Two or More Genes:

There are at least two different genes that determine hair color, that control a black/brown pigment in hair called eumelanin, and a red/yellow pigment called pheomelanin. Blondes are low in both, black haired people are high in eumelanin and low in pheomelanin, and auburn hair has higher levels of both. These aren't just on/off genes, and the colors can be expressed in varying degrees, resulting in hair color from white-blonde to black.

Four Choices From Each Parent:

So each gene has two matching alleles, one that is contributed by each parent. However, each parent has two different alleles that they could have passed on to you. Which means that for each gene, you have four possible combinations of alleles that you could pass on to your baby. To further complicate things, some of these alleles count more than others when it comes to the physical result. Dominant alleles overpower recessive alleles, and when they are present in the gene, they're the only ones you see. Black hair is a dominant allele, which explains why most of the children of black and dark-brown haired parents will be dark haired. However, this is not completely true, because if both parents are carrying the recessive light-haired versions (low eumelanin), then a surprise fair-haired baby may appear.

Baby Color Isn't Always Adult Color

Just because your baby comes out of the womb a platinum blonde doesn't mean he or she will stay that way. Hair color can change several times before adulthood, most often from baby to toddler, and in adolescence.
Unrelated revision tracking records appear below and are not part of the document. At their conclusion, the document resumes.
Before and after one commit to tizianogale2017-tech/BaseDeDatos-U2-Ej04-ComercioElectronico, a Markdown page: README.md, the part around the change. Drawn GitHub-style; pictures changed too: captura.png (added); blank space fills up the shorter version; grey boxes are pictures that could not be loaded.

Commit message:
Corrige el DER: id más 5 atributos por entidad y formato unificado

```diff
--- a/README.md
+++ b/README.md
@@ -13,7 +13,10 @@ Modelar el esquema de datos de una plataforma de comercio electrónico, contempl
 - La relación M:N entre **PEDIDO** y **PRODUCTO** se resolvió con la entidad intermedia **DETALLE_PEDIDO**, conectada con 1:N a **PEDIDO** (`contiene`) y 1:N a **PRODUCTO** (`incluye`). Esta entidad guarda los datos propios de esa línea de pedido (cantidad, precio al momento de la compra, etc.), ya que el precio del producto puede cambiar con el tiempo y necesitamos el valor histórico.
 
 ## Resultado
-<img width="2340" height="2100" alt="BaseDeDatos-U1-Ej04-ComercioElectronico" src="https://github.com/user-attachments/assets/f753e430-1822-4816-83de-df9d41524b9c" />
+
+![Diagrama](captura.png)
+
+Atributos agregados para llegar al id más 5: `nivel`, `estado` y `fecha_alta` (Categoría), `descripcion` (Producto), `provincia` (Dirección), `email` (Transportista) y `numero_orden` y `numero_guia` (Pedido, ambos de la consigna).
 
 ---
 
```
Cite this page: N., Sam M.S., "How to Determine a Baby's Hair Color," in, September 9, 2013, (accessed October 4, 2022).